The Serpentine Pavillion has become one of the most iconic events in London’s Summer diary. Every year the fore-space of the main Serpentine Gallery sees the installation of a new and temporary structure. A place for congregation, shelter and above all, somewhere that raises questions while we pause to rest.
The invitation to create a Pavillion is issued to Artists and Architects, who working with Engineers are able to create their own personal iteration of this annual landmark.
This year saw the Burkina Faso Architect, Francis Kere bring his homage to gathering spaces in Africa.
“The tree was always the most important place in my village,” he says, describing the inspiration for his design. “It is where people come together under the shade of its branches to discuss, a place to decide matters, about love, about life. I want the pavilion to serve the same function: a simple open shelter to create a sense of freedom and community.”
Instead of offering shade from scorching sun, Kéré’s London canopy is configured with rain in mind, designing the shallow saucer to funnel water into a central opening, where a ring of slender steel trusses will support the great wooden bowl. The space is circled by a series of curving blue wooden walls, in an African textile-like pattern, “I’m coming to London,” he says, “so I wanted to show myself with my best clothes.”
Unlike his normal Palette of mud bricks, often assembled by unskilled workers, Kere has translated his hometown materials to explore the opportunities London offered.
“I told myself, ‘Francis, don’t try to change yourself for this commission’,” he says. “Remain true to how you started, but do a little bit more.
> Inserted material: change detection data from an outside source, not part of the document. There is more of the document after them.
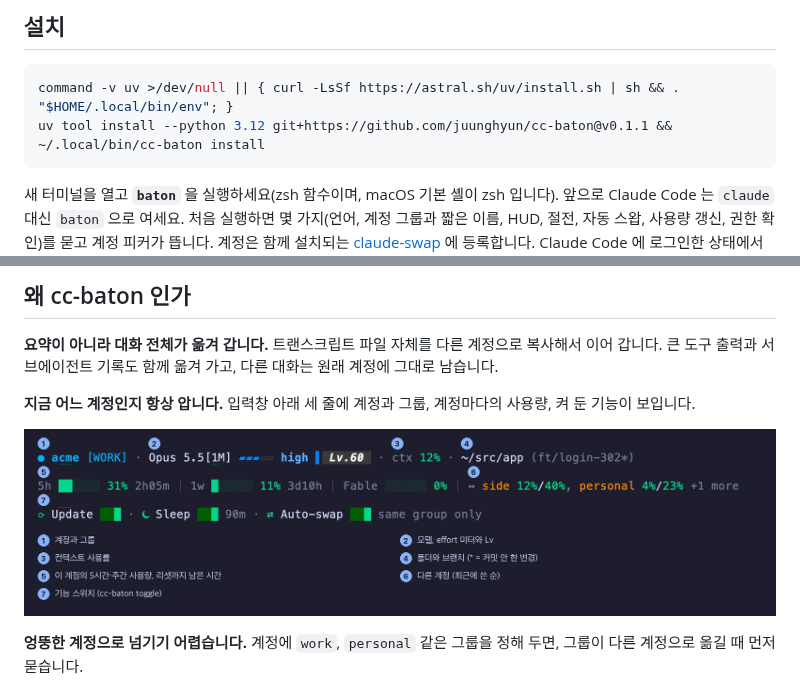
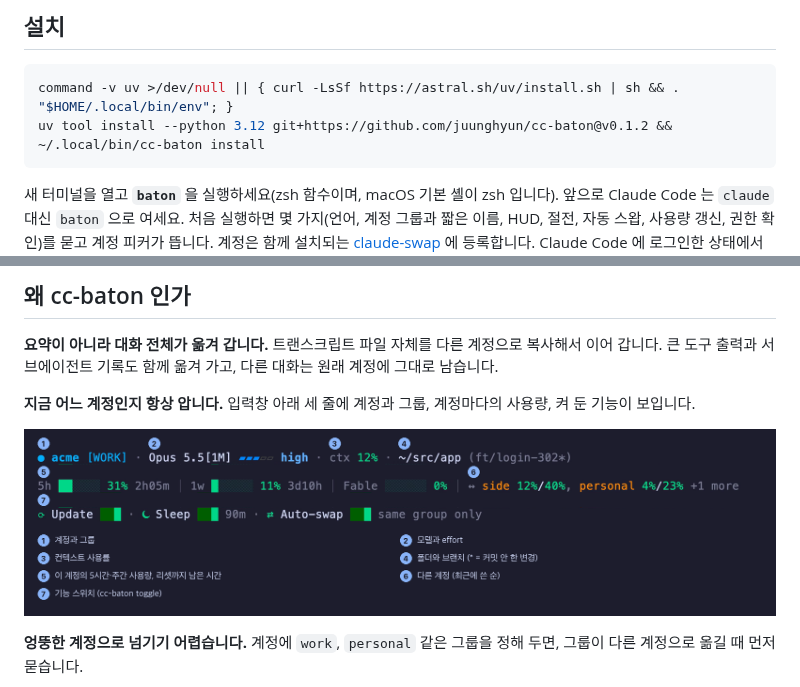
Before and after one commit to juunghyun/cc-baton, a Markdown page: README.ko.md, 2 parts joined by grey strips. Rendered like a GitHub page; pictures changed too: docs/assets/hud.ko.png.

````diff
--- a/README.ko.md
+++ b/README.ko.md
@@ -22,7 +22,7 @@
 
 ```sh
 command -v uv >/dev/null || { curl -LsSf https://astral.sh/uv/install.sh | sh && . "$HOME/.local/bin/env"; }
-uv tool install --python 3.12 git+https://github.com/juunghyun/cc-baton@v0.1.1 && ~/.local/bin/cc-baton install
+uv tool install --python 3.12 git+https://github.com/juunghyun/cc-baton@v0.1.2 && ~/.local/bin/cc-baton install
 ```
 
 새 터미널을 열고 **`baton`** 을 실행하세요(zsh 함수이며, macOS 기본 셸이 zsh 입니다). 앞으로 Claude Code 는 `claude` 대신 `baton` 으로 여세요. 처음 실행하면 몇 가지(언어, 계정 그룹과 짧은 이름, HUD, 절전, 자동 스왑, 사용량 갱신, 권한 확인)를 묻고 계정 피커가 뜹니다. 계정은 함께 설치되는 [claude-swap](https://github.com/realiti4/claude-swap) 에 등록합니다. Claude Code 에 로그인한 상태에서 계정마다 `cswap add` 를 실행하세요. 계정이 하나여도 HUD 와 절전은 쓸 수 있습니다.
````
Also changed, not shown: README.md (+1 -1 lines), docs/assets/hud.png, docs/demo.gif, docs/demo.ko.gif, docs/demo/hud-raw.png, 4 other files.
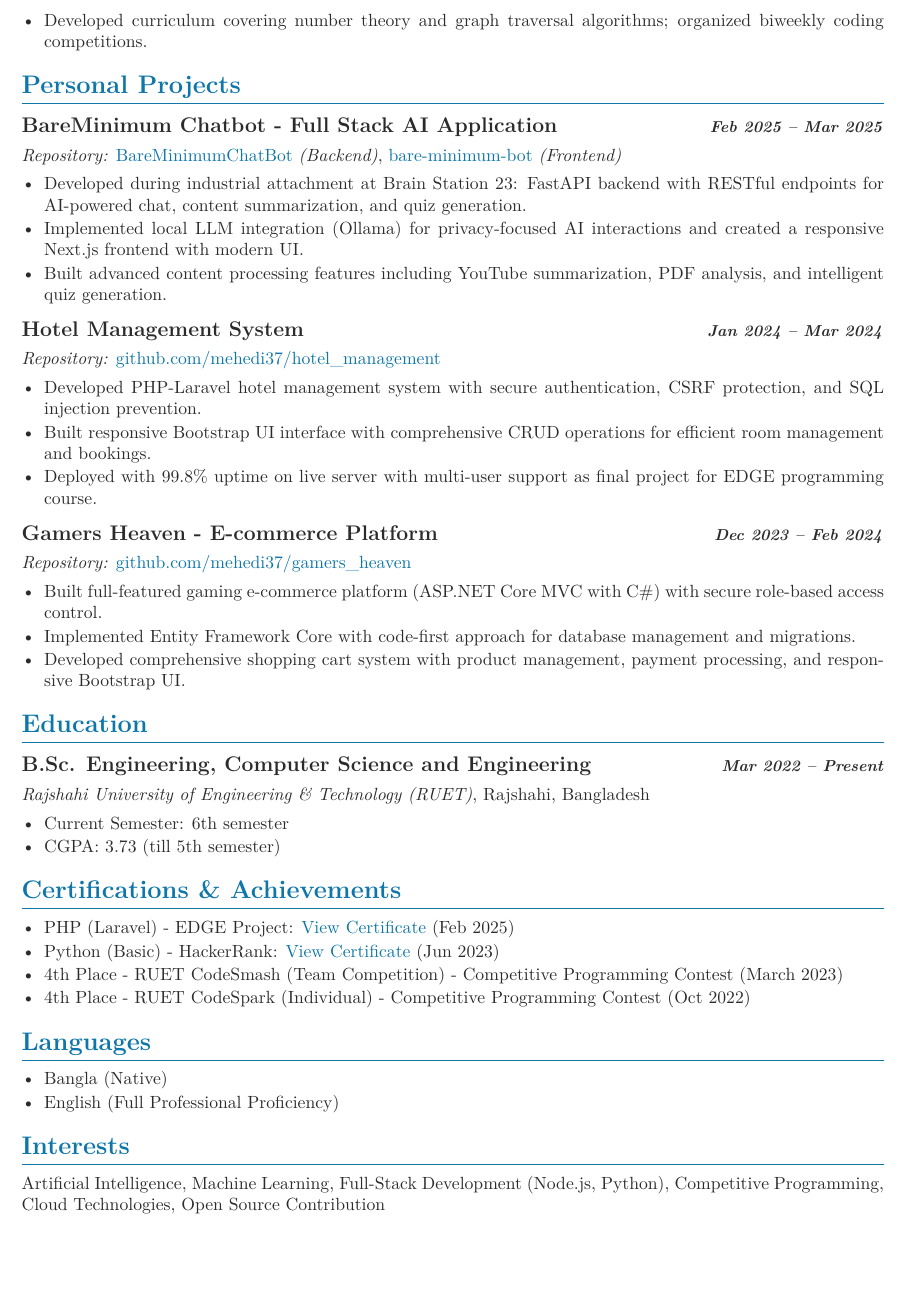
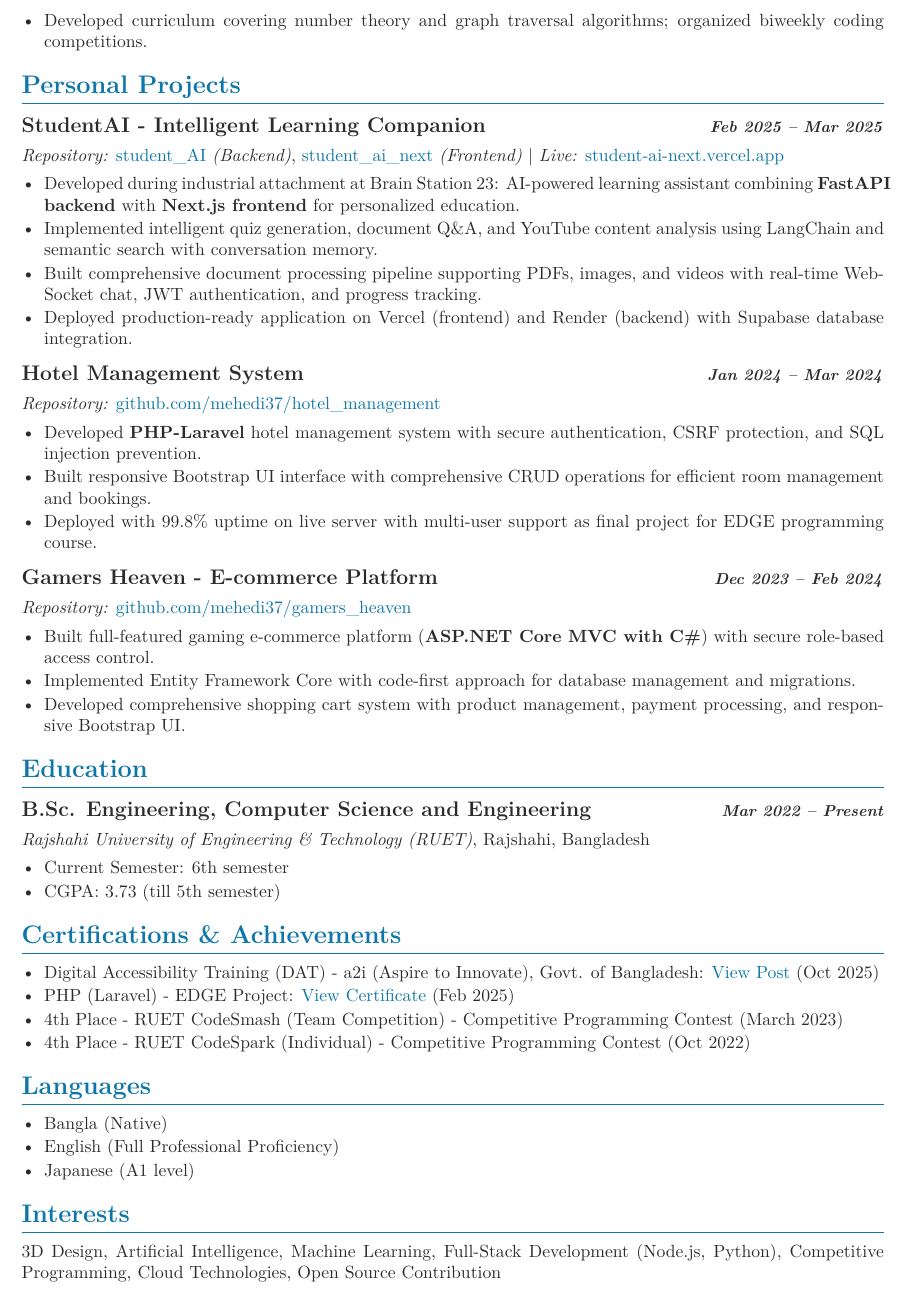
Before and after one commit to mehedi37/MyCV, a LaTeX CV (Meek_CV.tex): part of page 2 of 2, cut so that both start at the same text, the shorter picture padded with empty space. Compiled offline with pdfLaTeX.

Commit message:
updated CV

```diff
--- a/Meek_CV.tex
+++ b/Meek_CV.tex
@@ -159,18 +161,19 @@
 % --- Projects ---
 \section{Personal Projects}
 
-\datedsubsection{BareMinimum Chatbot - Full Stack AI Application}{Feb 2025 -- Mar 2025}
-\textit{Repository:} \href{https://github.com/mehedi37/BareMinimumChatBot}{BareMinimumChatBot} \textit{(Backend)}, \href{https://github.com/mehedi37/bare-minimum-bot}{bare-minimum-bot} \textit{(Frontend)}
+\datedsubsection{StudentAI - Intelligent Learning Companion}{Feb 2025 -- Mar 2025}
+\textit{Repository:} \href{https://github.com/mehedi37/student_AI}{student\_AI} \textit{(Backend)}, \href{https://github.com/mehedi37/student_ai_next}{student\_ai\_next} \textit{(Frontend)} | \textit{Live:} \href{https://student-ai-next.vercel.app/}{student-ai-next.vercel.app}
 \begin{itemize}
-    \resitem{Developed during industrial attachment at Brain Station 23: FastAPI backend with RESTful endpoints for AI-powered chat, content summarization, and quiz generation.}
-    \resitem{Implemented local LLM integration (Ollama) for privacy-focused AI interactions and created a responsive Next.js frontend with modern UI.}
-    \resitem{Built advanced content processing features including YouTube summarization, PDF analysis, and intelligent quiz generation.}
+    \resitem{Developed during industrial attachment at Brain Station 23: AI-powered learning assistant combining \textbf{FastAPI backend} with \textbf{Next.js frontend} for personalized education.}
+    \resitem{Implemented intelligent quiz generation, document Q\&A, and YouTube content analysis using LangChain and semantic search with conversation memory.}
+    \resitem{Built comprehensive document processing pipeline supporting PDFs, images, and videos with real-time WebSocket chat, JWT authentication, and progress tracking.}
+    \resitem{Deployed production-ready application on Vercel (frontend) and Render (backend) with Supabase database integration.}
 \end{itemize}
 
 \datedsubsection{Hotel Management System}{Jan 2024 -- Mar 2024}
 \textit{Repository:} \href{https://github.com/mehedi37/hotel_management}{github.com/mehedi37/hotel\_management}
 \begin{itemize}
-    \resitem{Developed PHP-Laravel hotel management system with secure authentication, CSRF protection, and SQL injection prevention.}
+    \resitem{Developed \textbf{PHP-Laravel} hotel management system with secure authentication, CSRF protection, and SQL injection prevention.}
     \resitem{Built responsive Bootstrap UI interface with comprehensive CRUD operations for efficient room management and bookings.}
     \resitem{Deployed with 99.8\% uptime on live server with multi-user support as final project for EDGE programming course.}
 \end{itemize}
@@ -178,7 +181,7 @@
 \datedsubsection{Gamers Heaven - E-commerce Platform}{Dec 2023 -- Feb 2024}
 \textit{Repository:} \href{https://github.com/mehedi37/gamers_heaven}{github.com/mehedi37/gamers\_heaven}
 \begin{itemize}
-    \resitem{Built full-featured gaming e-commerce platform (ASP.NET Core MVC with C\#) with secure role-based access control.}
+    \resitem{Built full-featured gaming e-commerce platform (\textbf{ASP.NET Core MVC with C\#}) with secure role-based access control.}
     \resitem{Implemented Entity Framework Core with code-first approach for database management and migrations.}
     \resitem{Developed comprehensive shopping cart system with product management, payment processing, and responsive Bootstrap UI.}
 \end{itemize}
@@ -203,8 +206,8 @@
 % --- Certifications ---
 \section{Certifications \& Achievements}
 \begin{itemize}
+    \resitem{Digital Accessibility Training (DAT) - a2i (Aspire to Innovate), Govt. of Bangladesh: \href{https://www.linkedin.com/feed/update/urn:li:activity:7392734775683252224/}{View Post} (Oct 2025)}
     \resitem{PHP (Laravel) - EDGE Project: \href{https://training.edge.gov.bd/certificate-validation?certificate_no=EDGE-DSTS-116-6631-00012}{View Certificate} (Feb 2025)}
-    \resitem{Python (Basic) - HackerRank: \href{https://www.hackerrank.com/certificates/0550b52e4c2b}{View Certificate} (Jun 2023)}
     \resitem{4th Place - RUET CodeSmash (Team Competition) - Competitive Programming Contest (March 2023)}
     \resitem{4th Place - RUET CodeSpark (Individual) - Competitive Programming Contest (Oct 2022)}
 \end{itemize}
@@ -214,11 +217,12 @@
 \begin{itemize}
     \resitem{Bangla (Native)}
     \resitem{English (Full Professional Proficiency)}
+    \resitem{Japanese (A1 level)}
 \end{itemize}
 
 % --- Interests ---
 \section{Interests}
-Artificial Intelligence, Machine Learning, Full-Stack Development (Node.js, Python), Competitive Programming, Cloud Technologies, Open Source Contribution
+3D Design, Artificial Intelligence, Machine Learning, Full-Stack Development (Node.js, Python), Competitive Programming, Cloud Technologies, Open Source Contribution
 
 % DOCUMENT END ===============================================
 \end{document}
```
Also changed, not shown: Meek_CV.pdf, Meek_CV.tex (12 more changed lines).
Here I have the chance to work with amazing engineers, so we can make the steel very thin and have an impressive cantilever.”
Eventually the Autumn will bring the closing and dismantling of the Pavilion, this is as important a part of the process as the assembly. It is important to remember that the brief is essentially for a Summer stage set that will gather crowds and promote thoughtful conversation. Like all the best gatherings the Conversation must move on and make way for other thoughts and ideas.
What of the structure once it has been dismantled. Usually the Pavillions are sold on to a collector but in this case Kere has other plans:
Staying true to his ethos and commitment to enhance and improve the lives of his home land Kere says, “The participation will happen when people come to take ownership of the structure, but I am working with partners to see if it can travel, and maybe end up in Africa as a museum or library.”
by K. Spence (HUB Director)